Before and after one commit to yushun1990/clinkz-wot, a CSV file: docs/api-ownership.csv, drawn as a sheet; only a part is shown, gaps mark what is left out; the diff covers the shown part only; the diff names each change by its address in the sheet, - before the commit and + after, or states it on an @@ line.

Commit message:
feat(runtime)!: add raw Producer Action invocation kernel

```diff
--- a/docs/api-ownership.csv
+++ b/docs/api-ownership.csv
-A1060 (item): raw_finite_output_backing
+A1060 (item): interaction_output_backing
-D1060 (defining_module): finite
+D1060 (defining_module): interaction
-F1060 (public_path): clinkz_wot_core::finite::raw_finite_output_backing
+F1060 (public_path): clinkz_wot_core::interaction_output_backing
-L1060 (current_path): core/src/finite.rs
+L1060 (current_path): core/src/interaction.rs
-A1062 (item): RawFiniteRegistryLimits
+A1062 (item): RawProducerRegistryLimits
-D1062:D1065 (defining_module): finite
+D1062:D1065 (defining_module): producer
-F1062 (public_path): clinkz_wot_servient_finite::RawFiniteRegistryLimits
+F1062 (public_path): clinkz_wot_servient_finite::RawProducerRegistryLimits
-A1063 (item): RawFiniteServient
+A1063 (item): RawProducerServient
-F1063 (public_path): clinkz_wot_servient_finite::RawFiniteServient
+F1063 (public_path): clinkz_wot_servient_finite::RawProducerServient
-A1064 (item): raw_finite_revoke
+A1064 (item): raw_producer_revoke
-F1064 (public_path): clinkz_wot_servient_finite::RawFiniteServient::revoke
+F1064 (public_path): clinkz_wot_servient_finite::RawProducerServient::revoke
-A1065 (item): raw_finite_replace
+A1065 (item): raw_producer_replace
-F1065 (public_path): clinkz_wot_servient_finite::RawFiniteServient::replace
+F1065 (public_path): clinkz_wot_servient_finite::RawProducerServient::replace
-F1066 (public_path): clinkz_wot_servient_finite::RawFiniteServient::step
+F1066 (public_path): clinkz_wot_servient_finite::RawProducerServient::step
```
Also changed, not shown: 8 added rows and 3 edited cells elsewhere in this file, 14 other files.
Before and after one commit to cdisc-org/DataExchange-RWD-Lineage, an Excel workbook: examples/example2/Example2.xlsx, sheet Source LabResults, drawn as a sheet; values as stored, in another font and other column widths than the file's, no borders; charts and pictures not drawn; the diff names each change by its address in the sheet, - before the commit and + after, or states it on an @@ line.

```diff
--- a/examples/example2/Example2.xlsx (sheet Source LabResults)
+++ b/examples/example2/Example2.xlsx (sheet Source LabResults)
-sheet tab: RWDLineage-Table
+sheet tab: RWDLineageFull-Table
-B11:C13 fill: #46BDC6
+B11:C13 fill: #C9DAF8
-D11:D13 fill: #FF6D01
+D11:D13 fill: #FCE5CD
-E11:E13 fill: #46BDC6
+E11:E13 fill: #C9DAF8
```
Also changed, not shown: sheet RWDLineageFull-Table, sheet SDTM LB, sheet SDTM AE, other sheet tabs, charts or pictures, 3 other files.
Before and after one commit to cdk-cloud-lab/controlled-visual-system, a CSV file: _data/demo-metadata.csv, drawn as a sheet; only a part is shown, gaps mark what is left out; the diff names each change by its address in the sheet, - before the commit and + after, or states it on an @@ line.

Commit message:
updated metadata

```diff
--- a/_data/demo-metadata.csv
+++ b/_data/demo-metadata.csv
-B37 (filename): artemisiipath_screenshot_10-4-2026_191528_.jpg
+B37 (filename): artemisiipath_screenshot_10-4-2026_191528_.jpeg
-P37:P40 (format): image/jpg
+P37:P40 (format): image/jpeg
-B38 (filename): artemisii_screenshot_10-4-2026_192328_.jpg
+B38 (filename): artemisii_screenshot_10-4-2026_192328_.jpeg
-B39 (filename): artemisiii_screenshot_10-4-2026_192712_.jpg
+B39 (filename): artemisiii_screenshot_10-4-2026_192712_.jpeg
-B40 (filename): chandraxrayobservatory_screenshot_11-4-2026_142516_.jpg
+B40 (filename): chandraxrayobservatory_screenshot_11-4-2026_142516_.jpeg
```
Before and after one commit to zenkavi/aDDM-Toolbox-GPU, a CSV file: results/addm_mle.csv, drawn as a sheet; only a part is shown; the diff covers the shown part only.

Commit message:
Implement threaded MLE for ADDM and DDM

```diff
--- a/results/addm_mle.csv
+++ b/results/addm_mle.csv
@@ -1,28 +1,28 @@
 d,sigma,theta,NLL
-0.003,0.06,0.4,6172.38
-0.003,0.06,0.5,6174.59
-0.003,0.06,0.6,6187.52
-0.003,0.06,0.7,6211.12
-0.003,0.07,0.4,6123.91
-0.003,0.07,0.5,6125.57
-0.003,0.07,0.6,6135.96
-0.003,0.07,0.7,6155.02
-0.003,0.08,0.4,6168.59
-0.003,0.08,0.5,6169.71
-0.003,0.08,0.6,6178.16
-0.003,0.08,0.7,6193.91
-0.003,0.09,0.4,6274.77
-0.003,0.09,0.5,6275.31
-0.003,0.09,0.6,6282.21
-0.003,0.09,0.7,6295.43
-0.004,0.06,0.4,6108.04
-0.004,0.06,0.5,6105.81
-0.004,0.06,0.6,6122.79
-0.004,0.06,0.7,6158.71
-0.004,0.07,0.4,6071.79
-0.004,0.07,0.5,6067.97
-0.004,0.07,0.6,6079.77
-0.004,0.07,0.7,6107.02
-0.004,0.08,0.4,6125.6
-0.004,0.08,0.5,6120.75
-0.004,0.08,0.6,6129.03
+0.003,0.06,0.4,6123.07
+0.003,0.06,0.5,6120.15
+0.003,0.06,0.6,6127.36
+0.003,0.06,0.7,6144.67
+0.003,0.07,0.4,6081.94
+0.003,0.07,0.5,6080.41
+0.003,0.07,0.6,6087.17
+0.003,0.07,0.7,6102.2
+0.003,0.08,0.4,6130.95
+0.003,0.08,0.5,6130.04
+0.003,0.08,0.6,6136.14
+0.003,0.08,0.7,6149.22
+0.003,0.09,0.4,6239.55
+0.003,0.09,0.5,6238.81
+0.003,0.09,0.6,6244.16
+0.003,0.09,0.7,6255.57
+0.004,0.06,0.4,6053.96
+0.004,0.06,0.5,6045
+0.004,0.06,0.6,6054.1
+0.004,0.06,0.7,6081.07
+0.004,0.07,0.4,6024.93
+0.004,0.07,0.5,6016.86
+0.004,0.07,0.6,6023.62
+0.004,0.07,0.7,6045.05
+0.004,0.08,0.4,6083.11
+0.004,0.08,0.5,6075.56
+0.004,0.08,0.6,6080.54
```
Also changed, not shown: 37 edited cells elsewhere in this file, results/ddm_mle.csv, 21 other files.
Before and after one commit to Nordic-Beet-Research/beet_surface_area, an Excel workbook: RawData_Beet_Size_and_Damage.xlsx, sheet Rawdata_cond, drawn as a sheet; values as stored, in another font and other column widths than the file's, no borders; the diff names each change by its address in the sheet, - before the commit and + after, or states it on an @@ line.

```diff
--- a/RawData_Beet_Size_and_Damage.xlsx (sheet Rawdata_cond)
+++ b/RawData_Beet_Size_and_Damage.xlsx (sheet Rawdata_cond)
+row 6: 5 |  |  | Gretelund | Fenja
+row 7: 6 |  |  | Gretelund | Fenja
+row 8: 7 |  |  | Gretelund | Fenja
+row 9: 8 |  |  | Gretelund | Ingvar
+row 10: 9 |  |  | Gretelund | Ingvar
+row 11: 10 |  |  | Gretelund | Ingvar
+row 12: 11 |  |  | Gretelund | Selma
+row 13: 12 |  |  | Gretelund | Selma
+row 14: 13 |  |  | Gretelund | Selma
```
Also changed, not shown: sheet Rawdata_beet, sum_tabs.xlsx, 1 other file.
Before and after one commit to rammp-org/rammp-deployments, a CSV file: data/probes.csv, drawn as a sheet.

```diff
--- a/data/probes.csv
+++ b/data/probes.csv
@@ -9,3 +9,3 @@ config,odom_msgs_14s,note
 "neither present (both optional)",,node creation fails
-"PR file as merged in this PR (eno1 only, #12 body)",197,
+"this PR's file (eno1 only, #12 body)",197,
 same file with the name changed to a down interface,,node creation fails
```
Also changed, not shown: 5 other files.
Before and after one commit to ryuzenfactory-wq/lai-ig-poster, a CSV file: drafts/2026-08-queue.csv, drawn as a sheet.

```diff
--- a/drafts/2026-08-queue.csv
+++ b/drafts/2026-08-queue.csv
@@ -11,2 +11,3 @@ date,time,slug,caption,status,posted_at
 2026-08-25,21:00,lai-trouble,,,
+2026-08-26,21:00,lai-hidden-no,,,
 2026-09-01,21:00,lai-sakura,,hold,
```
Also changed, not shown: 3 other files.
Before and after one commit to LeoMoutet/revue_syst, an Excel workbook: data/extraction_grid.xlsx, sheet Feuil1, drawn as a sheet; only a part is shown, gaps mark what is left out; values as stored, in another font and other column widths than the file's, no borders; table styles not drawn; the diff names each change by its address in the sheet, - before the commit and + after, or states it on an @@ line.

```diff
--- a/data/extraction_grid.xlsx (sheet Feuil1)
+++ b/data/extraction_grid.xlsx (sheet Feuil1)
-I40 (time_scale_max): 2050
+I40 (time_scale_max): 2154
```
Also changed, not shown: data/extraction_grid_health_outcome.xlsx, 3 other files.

### Required action
Copy every line of the data that holds the string "RawFiniteServient".

### Finished task
-A1063 (item): RawFiniteServient
-F1063 (public_path): clinkz_wot_servient_finite::RawFiniteServient
-F1064 (public_path): clinkz_wot_servient_finite::RawFiniteServient::revoke
-F1065 (public_path): clinkz_wot_servient_finite::RawFiniteServient::replace
-F1066 (public_path): clinkz_wot_servient_finite::RawFiniteServient::step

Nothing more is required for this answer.